Until c. 1270 the neifs of Standish manor were obliged to grind their corn at Gloucester Abbey's mill in Stonehouse. The abbot then gave them permission, in return for a payment of 8s. a year each, to grind at the abbey's mills of Standish, (fn. 52) which suggests that the Standish mills were either built or enlarged about that time. The reversion of the Over and the Nether Mill was granted to the farmers of the manorial demesne in 1515. (fn. 53) Both were corn-mills in 1547; the Upper Mill, immediately south of Standish Court, was of stone, and the Lower Mill, 150 yds. downstream near the fishponds, was mud-walled and thatched. (fn. 54) Both mills continued in use as corn-mills until the early 20th century; the Upper Mill had gone out of use by 1920, (fn. 55) and the Lower Mill stopped working in 1925. (fn. 56) In the later 19th century a single miller appears to have worked both mills. (fn. 57) After the Second World War the Upper Mill was converted into a cottage for Standish Court Farm and the Lower Mill, which had been burnt down, was rebuilt as a private house. A water-mill at Putloe was recorded in the 1840s (fn. 58) and apparently in 1808, (fn. 59) but has not been found earlier or later; it was presumably connected with the iron-works there. (fn. 60) The surviving house was built of brick in the early 19th century with a mansard roof. The mill at Oxlinch is discussed above. (fn. 61)
Oxlinch, which was partly in Randwick and was the home of some parishioners of Standish who followed non-agrarian callings, is considered under Randwick. (fn. 62) In the 17th century Standish included broadweavers, tailors, and other clothworkers, living mainly in Putloe; the Bennett family of clothiers is to be noted (fn. 63) in addition to those living at Oxlinch.
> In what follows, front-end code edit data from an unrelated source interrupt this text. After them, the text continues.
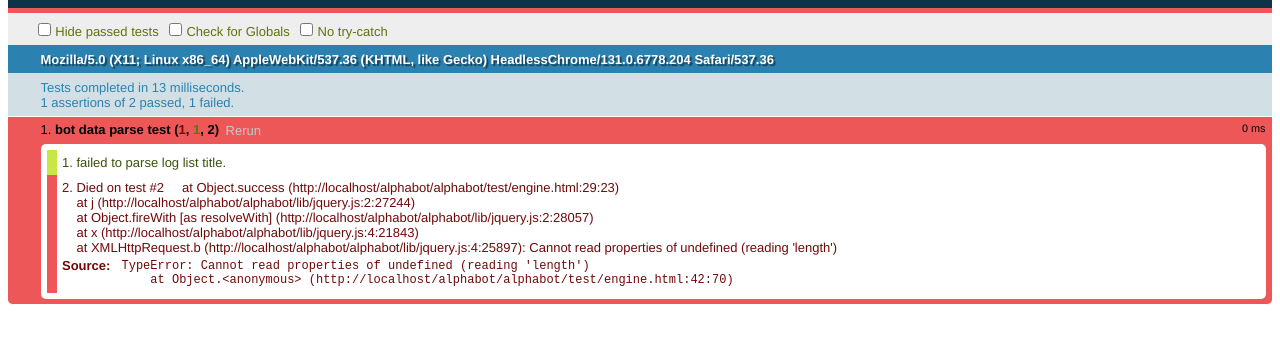
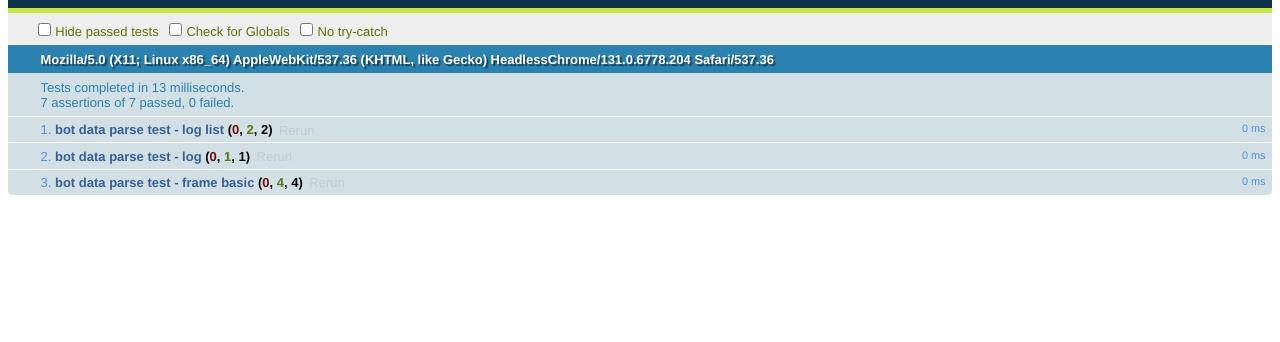
Before and after one commit to mazong1123/alphabot, a plain HTML site: page alphabot/alphabot/test/engine.html in a window 1280 px wide. Shown: the part 48-390 px from the top of the page. Drawn offline with Linux system fonts and the light colour scheme.

Commit message:
Added log and log list parse.

```diff
--- a/alphabot/alphabot/src/engine/bot.js
+++ b/alphabot/alphabot/src/engine/bot.js
@@ -26,11 +26,7 @@
                 logListJson = logListData;
             }
 
-            var option = {
-                title: logListJson.title
-            };
-
-            var logList = new alphabot.Engine.LogList(option);
+            var logList = new alphabot.Engine.LogList(logListJson);
 
             return logList;
         }
--- a/alphabot/alphabot/src/engine/frame.js
+++ b/alphabot/alphabot/src/engine/frame.js
@@ -23,6 +23,18 @@
             this.direction = option.direction;
             this.leftPerson = option.leftPerson;
             this.rightPerson = option.rightPerson;
+        },
+
+        getText: function () {
+            var self = this;
+
+            return self.text;
+        },
+
+        getDirection: function () {
+            var self = this;
+
+            return self.direction;
         }
     });
 })();
--- a/alphabot/alphabot/src/engine/log.js
+++ b/alphabot/alphabot/src/engine/log.js
@@ -14,6 +14,12 @@
     alphabot.Engine.Log = alphabot.Infrastructure.List.extend({
         init: function (option) {
             this._super(option);
+
+            for (var i = 0; i < option.frames.length; i++) {
+                var frameData = option.frames[i];
+                var frame = new alphabot.Engine.Frame(frameData);
+                this.items.push(frame);
+            }
         }
     });
 })();
--- a/alphabot/alphabot/src/engine/log_list.js
+++ b/alphabot/alphabot/src/engine/log_list.js
@@ -15,6 +15,12 @@
         init: function (option) {
             this._super(option);
             this.title = option.title;
+
+            for (var i = 0; i < option.logs.length; i++) {
+                var logData = option.logs[i];
+                var log = new alphabot.Engine.Log(logData);
+                this.items.push(log);
+            }
         },
 
         getTitle: function () {
--- a/alphabot/alphabot/src/infrastructure/list.js
+++ b/alphabot/alphabot/src/infrastructure/list.js
@@ -14,6 +14,10 @@
     alphabot.Infrastructure.List = Class.extend({
         init: function (option) {
             this.items = option.items;
+            if (this.items === undefined) {
+                this.items = new Array();
+            }
+
             this.currentIndex = 0;
         },
 
--- a/alphabot/alphabot/test/engine.html
+++ b/alphabot/alphabot/test/engine.html
@@ -26,7 +26,7 @@
             dataType: 'json',
             success: function (data) {
                 // Load the test data, then exectue the tests.
-                QUnit.test("bot data parse test", function (assert) {
+                QUnit.test('bot data parse test - log list', function (assert) {
                     // Prepare
                     var expectedLogListTitle = 'Test log list.';
                     var expectedLogItemCount = 2;
@@ -35,11 +35,51 @@
                     var bot = new alphabot.Engine.Bot();
                     var parsedLogList = bot.parse(data);
                     var actualLogListTitle = parsedLogList.getTitle();
-                    var actualLogItem = parsedLogList.getItems();
+                    var actualLogItems = parsedLogList.getItems();
 
                     // Assert
                     assert.equal(expectedLogListTitle, actualLogListTitle, 'failed to parse log list title.');
-                    assert.equal(expectedLogItemCount, actualLogItem.length, 'failed to parse log item count');
+                    assert.equal(expectedLogItemCount, actualLogItems.length, 'failed to parse log item count');
+                });
+
+                QUnit.test('bot data parse test - log', function (assert) {
+                    // Prepare
+                    var expectedFramesCount = 2;
+
+                    // Act
+                    var bot = new alphabot.Engine.Bot();
+                    var parsedLogList = bot.parse(data);
+                    var actualLogItem = parsedLogList.getItems()[0];
+                    var actualFrames = actualLogItem.getItems();
+
+                    // Assert
+                    assert.equal(expectedFramesCount, actualFrames.length, 'failed to parse log frame count.');
+                });
+
+                QUnit.test('bot data parse test - frame basic', function (assert) {
+                    // Prepare
+                    var expectedFrame1Text = 'This is frame1';
+                    var expectedFrame1Direction = 0;
+
+                    var expectedFrame2Text = 'This is frame2';
+                    var expectedFrame2Direction = 1;
+
+                    // Act
+                    var bot = new alphabot.Engine.Bot();
+                    var parsedLogList = bot.parse(data);
+                    var actualLogItem = parsedLogList.getItems()[0];
+                    var actualFrames = actualLogItem.getItems();
+
+                    var actualFrame1Text = actualFrames[0].getText();
+                    var actualFrame1Direction = actualFrames[0].getDirection();
+                    var actualFrame2Text = actualFrames[1].getText();
+                    var actualFrame2Direction = actualFrames[1].getDirection();
+
+                    // Assert
+                    assert.equal(expectedFrame1Text, actualFrame1Text, 'failed to parse frame1 text.');
+                    assert.equal(expectedFrame1Direction, actualFrame1Direction, 'failed to parse frame1 direction.');
+                    assert.equal(expectedFrame2Text, actualFrame2Text, 'failed to parse frame2 text.');
+                    assert.equal(expectedFrame2Direction, actualFrame2Direction, 'failed to parse frame2 direction.');
                 });
             },
             error: function (jqxr, message, exception) {
```
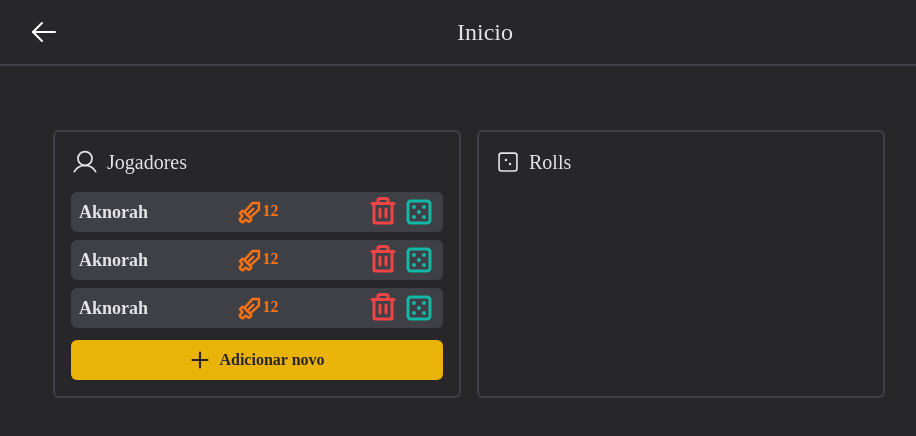
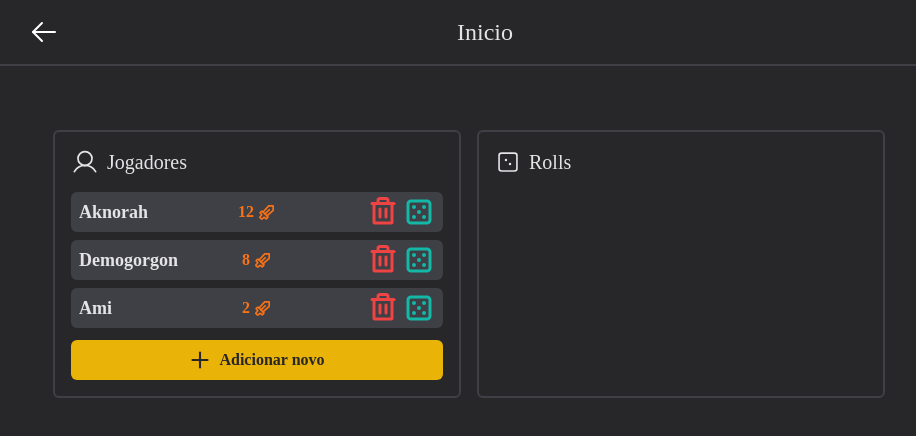
Before and after one commit to Nicodemos234/rpg_roll, a Next.js app: page / in a window 1280 px wide. Shown: the top 436 px of the page, without its empty margins (171-1087 px from the left). Built offline with nearby package versions, Linux system fonts and the light colour scheme; no server answers.

Commit message:
add: apollo client

```diff
--- a/package.json
+++ b/package.json
@@ -9,7 +9,9 @@
     "lint": "next lint"
   },
   "dependencies": {
+    "@apollo/client": "^3.6.9",
     "@tailwindcss/forms": "^0.5.2",
+    "graphql": "^16.5.0",
     "next": "12.2.4",
     "phosphor-react": "^1.4.1",
     "react": "18.2.0",
--- a/src/components/Modal/index.tsx
+++ b/src/components/Modal/index.tsx
@@ -1,4 +1,5 @@
 import { X } from 'phosphor-react';
+
 import { Input } from '../Input';
 
 interface ModalProps {
--- a/src/components/Players/Player/index.tsx
+++ b/src/components/Players/Player/index.tsx
@@ -1,19 +1,27 @@
-import { DiceFive, Sword, Trash, UserFocus } from 'phosphor-react';
+import { DiceFive, Sword, Trash } from 'phosphor-react';
 
-export function Player() {
+interface PlayerProps {
+  name: string;
+  mod: number;
+}
+
+export function Player({ name, mod }: PlayerProps) {
   return (
-    <div className="flex justify-between items-center bg-zinc-700 py-1 px-2 rounded-md">
-      <span className="text-lg font-semibold" title="Nome">
-        Aknorah
+    <div className="flex items-center bg-zinc-700 py-1 px-2 rounded-md">
+      <span className="text-lg font-semibold flex-1" title="Nome">
+        {name}
       </span>
-      <section className="flex text-orange-500 font-bold" title="Destreza">
-        <Sword size={26} weight="bold" />
-        <span>12</span>
+
+      <section className="flex flex-1 justify-center items-center text-orange-500 gap-1 font-bold" title="Destreza">
+        <span>{mod}</span>
+        <Sword size={18} weight="bold" />
       </section>
-      <section className="flex items-center gap-1">
+
+      <section className="flex flex-1 justify-end items-center gap-1">
         <button className="text-red-500 hover:scale-110 transition-transform" title="Excluir">
           <Trash size={32} weight="bold" />
         </button>
+
         <button className="text-teal-500 hover:scale-110 transition-transform" title="Rolar">
           <DiceFive size={32} weight="bold" />
         </button>
--- a/src/components/Players/index.tsx
+++ b/src/components/Players/index.tsx
@@ -11,9 +11,9 @@ export function Players() {
   return (
     <Container title="Jogadores" icon={<User size={28} />}>
       <section className="flex flex-col gap-2 mb-3">
-        <Player />
-        <Player />
-        <Player />
+        <Player name="Aknorah" mod={12} />
+        <Player name="Demogorgon" mod={8} />
+        <Player name="Ami" mod={2} />
       </section>
       <button className="font-semibold transition-colors flex items-center justify-center gap-2 bg-yellow-500 text-zinc-800 p-2 rounded-md hover:bg-yellow-600" onClick={() => setIsModalVisible(true)}>
         <Plus size={22} weight="bold" />
--- /dev/null
+++ b/src/lib/apollo.ts
@@ -0,0 +1,9 @@
+import { ApolloClient, InMemoryCache } from '@apollo/client';
+
+export const client = new ApolloClient({
+  uri: process.env.NEXT_PUBLIC_API_URL,
+  headers: {
+    Authorization: `Bearer ${process.env.NEXT_PUBLIC_API_ACCESS_TOKEN}`,
+  },
+  cache: new InMemoryCache(),
+});
--- a/src/pages/_app.tsx
+++ b/src/pages/_app.tsx
@@ -1,9 +1,17 @@
 import '../styles/global.css';
+
+import { ApolloProvider } from '@apollo/client';
+
+import { client } from '../lib/apollo';
 
 import type { AppProps } from 'next/app';
 
 function MyApp({ Component, pageProps }: AppProps) {
-  return <Component {...pageProps} />;
+  return (
+    <ApolloProvider client={client}>
+      <Component {...pageProps} />
+    </ApolloProvider>
+  );
 }
 
 export default MyApp;
```
Also changed, not shown: 1 other file (tests, documents, lock files or other folders).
A surgeon of Standish was licensed in 1718. (fn. 64) Smiths are recorded from 1607, (fn. 65) and there was a smithy at Little Haresfield until the late 19th century, one at Standish Moreton until the early 20th, and one at Putloe until the 1920s. (fn. 66) A wheelwright at Putloe was recorded from 1885 to 1914. (fn. 67) A forge at the north end of Putloe village in 1810 (fn. 68) was on the site of iron-works recorded in 1824. (fn. 69) The site was later that of Putloe Mill, which in the 1840s was owned by Thomas Barnard and occupied by Edwin Orchard; (fn. 70) the mill is said to have been last used as a pin-mill by one Barnard, (fn. 71) and Edwin Orchard was an edgetool maker in Putloe in the 1870s. (fn. 72) Blocks of slag built into one of the walls of Putloe Court may have come from the iron-works at Putloe. The malthouse at Stroud Green in 1882 and 1921 (fn. 73) was presumably one of the two in Oxlinch tithing in 1843. (fn. 74) In the first 30 years of the 19th century the number of inhabitants supported by trade or industry rose from a quarter of that supported by agriculture to a third. (fn. 75) In the mid 20th century agriculture was the only industry, apart from the haulage firm, filling station, and café, all in Putloe.